▸ Work to be completed
Please find the lines in the following records that hold "source", and copy them.

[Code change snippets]
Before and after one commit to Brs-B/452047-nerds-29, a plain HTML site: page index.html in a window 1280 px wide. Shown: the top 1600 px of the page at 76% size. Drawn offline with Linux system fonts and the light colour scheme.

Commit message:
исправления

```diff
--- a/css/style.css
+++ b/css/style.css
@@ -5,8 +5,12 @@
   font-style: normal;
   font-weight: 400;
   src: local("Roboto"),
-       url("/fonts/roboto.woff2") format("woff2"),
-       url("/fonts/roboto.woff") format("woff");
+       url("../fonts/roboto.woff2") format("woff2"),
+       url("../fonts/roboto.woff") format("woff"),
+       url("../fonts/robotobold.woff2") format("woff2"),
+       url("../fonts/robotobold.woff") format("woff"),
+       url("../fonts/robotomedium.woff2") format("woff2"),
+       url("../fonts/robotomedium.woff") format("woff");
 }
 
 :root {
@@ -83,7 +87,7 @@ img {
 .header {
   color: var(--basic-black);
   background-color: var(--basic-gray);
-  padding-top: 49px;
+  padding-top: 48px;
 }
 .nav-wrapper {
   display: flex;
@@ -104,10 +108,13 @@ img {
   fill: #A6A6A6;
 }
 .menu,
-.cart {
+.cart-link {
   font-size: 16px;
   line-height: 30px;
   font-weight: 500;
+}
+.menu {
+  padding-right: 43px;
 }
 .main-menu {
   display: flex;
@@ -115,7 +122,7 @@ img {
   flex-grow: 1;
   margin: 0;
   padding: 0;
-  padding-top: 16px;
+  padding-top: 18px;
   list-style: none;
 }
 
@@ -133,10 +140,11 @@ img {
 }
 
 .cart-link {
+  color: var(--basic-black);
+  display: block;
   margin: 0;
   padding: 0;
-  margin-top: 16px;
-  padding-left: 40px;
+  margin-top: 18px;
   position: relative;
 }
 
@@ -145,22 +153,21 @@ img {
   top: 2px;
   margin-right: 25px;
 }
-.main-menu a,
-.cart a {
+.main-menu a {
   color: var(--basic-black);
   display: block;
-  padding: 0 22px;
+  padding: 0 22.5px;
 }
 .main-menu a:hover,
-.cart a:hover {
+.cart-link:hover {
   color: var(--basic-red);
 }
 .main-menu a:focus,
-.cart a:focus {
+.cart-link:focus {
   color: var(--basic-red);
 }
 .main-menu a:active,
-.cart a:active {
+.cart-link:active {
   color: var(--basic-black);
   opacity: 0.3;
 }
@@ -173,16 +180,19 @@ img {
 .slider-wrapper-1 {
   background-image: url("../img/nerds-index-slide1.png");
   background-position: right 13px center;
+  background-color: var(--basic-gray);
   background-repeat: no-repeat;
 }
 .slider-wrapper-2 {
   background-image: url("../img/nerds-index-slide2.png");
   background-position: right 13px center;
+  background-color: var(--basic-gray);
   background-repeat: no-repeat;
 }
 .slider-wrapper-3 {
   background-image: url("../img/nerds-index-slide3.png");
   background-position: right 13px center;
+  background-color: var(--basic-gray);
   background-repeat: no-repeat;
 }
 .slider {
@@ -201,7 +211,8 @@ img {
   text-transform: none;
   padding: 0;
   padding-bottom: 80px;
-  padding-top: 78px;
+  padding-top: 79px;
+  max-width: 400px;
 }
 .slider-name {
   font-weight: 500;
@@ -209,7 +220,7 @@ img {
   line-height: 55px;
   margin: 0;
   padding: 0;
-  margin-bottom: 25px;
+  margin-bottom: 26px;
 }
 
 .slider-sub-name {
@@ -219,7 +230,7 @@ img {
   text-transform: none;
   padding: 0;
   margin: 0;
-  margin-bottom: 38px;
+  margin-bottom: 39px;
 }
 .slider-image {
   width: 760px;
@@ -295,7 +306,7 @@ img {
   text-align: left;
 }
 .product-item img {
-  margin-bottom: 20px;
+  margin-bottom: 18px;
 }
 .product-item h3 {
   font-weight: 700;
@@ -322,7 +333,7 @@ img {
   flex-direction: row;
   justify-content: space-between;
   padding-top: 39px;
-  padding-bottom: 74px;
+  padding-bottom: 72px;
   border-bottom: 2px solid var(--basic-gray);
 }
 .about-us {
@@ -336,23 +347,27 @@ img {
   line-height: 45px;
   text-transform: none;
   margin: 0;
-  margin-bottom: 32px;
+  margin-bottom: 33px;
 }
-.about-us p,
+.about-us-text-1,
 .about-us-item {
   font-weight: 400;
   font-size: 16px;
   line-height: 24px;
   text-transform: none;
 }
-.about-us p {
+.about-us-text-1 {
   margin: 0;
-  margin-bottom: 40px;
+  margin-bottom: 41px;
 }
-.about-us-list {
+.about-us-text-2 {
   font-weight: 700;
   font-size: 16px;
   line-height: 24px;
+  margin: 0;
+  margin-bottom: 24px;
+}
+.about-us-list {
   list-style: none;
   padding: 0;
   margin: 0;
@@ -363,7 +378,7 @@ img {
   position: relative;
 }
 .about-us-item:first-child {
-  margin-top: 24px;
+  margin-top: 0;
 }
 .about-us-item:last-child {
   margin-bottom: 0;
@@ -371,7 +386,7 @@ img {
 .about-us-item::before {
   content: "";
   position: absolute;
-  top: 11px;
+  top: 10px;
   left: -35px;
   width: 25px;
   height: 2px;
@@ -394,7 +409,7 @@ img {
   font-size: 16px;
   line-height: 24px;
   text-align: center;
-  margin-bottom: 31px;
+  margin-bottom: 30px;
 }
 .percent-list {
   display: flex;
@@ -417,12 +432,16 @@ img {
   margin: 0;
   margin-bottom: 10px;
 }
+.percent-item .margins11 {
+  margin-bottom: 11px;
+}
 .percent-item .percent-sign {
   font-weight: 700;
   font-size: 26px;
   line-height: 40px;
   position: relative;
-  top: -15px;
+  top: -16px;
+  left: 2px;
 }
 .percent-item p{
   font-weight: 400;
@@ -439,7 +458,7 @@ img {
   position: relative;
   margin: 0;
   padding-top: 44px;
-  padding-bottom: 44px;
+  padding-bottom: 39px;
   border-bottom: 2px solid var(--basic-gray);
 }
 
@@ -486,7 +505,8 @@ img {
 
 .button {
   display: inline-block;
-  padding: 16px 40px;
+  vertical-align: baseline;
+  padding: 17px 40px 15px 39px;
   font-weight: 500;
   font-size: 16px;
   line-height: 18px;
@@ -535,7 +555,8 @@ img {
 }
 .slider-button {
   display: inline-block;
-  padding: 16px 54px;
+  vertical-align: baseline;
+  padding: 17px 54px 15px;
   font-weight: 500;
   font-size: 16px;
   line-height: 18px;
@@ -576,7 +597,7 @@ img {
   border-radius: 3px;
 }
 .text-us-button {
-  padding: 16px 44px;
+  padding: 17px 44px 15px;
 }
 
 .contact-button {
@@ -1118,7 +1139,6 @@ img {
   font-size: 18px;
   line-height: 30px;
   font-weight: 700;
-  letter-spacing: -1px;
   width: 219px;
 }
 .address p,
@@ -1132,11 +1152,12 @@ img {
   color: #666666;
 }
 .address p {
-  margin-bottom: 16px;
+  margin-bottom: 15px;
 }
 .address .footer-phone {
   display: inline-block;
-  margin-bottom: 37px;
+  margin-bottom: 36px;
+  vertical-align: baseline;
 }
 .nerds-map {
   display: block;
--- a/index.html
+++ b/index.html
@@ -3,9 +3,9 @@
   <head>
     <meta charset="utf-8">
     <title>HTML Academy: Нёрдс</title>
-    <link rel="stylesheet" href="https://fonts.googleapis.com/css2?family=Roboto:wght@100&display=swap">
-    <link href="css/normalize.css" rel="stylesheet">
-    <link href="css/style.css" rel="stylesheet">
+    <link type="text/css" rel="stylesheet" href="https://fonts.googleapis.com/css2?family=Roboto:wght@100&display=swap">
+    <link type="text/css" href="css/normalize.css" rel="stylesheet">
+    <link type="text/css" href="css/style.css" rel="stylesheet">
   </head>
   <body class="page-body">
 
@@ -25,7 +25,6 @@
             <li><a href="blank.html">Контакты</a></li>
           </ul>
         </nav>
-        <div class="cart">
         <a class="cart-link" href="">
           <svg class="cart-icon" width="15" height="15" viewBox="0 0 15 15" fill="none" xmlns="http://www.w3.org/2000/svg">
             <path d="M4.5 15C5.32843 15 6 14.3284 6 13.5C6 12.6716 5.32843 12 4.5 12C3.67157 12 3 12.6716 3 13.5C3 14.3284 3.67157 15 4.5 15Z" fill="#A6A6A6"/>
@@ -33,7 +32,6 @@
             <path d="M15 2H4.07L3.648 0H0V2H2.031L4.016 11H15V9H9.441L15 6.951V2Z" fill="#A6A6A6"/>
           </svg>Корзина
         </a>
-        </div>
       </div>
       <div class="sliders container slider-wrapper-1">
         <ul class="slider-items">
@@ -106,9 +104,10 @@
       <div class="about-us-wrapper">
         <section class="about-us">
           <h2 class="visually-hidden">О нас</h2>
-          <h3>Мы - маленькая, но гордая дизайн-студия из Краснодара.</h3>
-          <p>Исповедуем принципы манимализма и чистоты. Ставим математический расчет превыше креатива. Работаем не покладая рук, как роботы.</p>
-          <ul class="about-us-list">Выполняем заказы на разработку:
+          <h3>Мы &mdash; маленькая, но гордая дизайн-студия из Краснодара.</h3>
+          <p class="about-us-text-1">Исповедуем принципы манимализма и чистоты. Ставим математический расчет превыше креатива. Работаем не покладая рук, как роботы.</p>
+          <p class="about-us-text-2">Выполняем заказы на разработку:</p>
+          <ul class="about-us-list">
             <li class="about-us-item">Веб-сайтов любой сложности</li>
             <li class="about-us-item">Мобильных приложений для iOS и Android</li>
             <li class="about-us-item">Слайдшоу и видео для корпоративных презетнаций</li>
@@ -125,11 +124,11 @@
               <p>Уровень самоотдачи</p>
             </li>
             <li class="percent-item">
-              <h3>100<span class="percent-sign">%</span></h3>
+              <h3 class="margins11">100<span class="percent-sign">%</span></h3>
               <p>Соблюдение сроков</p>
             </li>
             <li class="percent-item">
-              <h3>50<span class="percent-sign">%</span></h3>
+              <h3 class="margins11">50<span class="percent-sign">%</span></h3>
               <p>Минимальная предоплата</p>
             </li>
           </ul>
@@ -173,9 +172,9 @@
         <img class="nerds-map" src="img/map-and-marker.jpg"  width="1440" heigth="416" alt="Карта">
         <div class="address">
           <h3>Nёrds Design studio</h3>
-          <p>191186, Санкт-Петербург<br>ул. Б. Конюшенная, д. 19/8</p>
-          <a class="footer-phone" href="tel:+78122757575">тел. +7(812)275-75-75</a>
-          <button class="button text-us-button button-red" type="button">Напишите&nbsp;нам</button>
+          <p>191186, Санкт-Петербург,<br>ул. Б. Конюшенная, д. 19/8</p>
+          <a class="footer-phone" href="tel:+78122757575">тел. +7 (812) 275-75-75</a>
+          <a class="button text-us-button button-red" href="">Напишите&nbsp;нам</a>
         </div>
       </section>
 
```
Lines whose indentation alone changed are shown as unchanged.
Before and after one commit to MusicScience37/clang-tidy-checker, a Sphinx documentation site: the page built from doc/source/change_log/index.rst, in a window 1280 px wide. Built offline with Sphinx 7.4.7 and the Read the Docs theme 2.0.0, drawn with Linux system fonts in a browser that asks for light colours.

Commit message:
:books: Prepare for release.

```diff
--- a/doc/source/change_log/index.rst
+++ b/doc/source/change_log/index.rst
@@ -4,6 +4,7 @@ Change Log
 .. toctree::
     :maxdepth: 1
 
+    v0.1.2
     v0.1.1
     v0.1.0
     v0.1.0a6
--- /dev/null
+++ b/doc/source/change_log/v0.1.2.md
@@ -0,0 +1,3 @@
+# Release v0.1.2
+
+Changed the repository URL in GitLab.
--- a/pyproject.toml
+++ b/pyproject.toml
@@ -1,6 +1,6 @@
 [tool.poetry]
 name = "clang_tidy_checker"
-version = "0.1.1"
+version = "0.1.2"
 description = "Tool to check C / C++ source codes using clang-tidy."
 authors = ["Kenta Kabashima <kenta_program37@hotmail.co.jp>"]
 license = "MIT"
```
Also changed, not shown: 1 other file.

▸ Final answer
Before and after one commit to MusicScience37/clang-tidy-checker, a Sphinx documentation site: the page built from doc/source/change_log/index.rst, in a window 1280 px wide. Built offline with Sphinx 7.4.7 and the Read the Docs theme 2.0.0, drawn with Linux system fonts in a browser that asks for light colours.
--- a/doc/source/change_log/index.rst
+++ b/doc/source/change_log/index.rst
+++ b/doc/source/change_log/v0.1.2.md
 description = "Tool to check C / C++ source codes using clang-tidy."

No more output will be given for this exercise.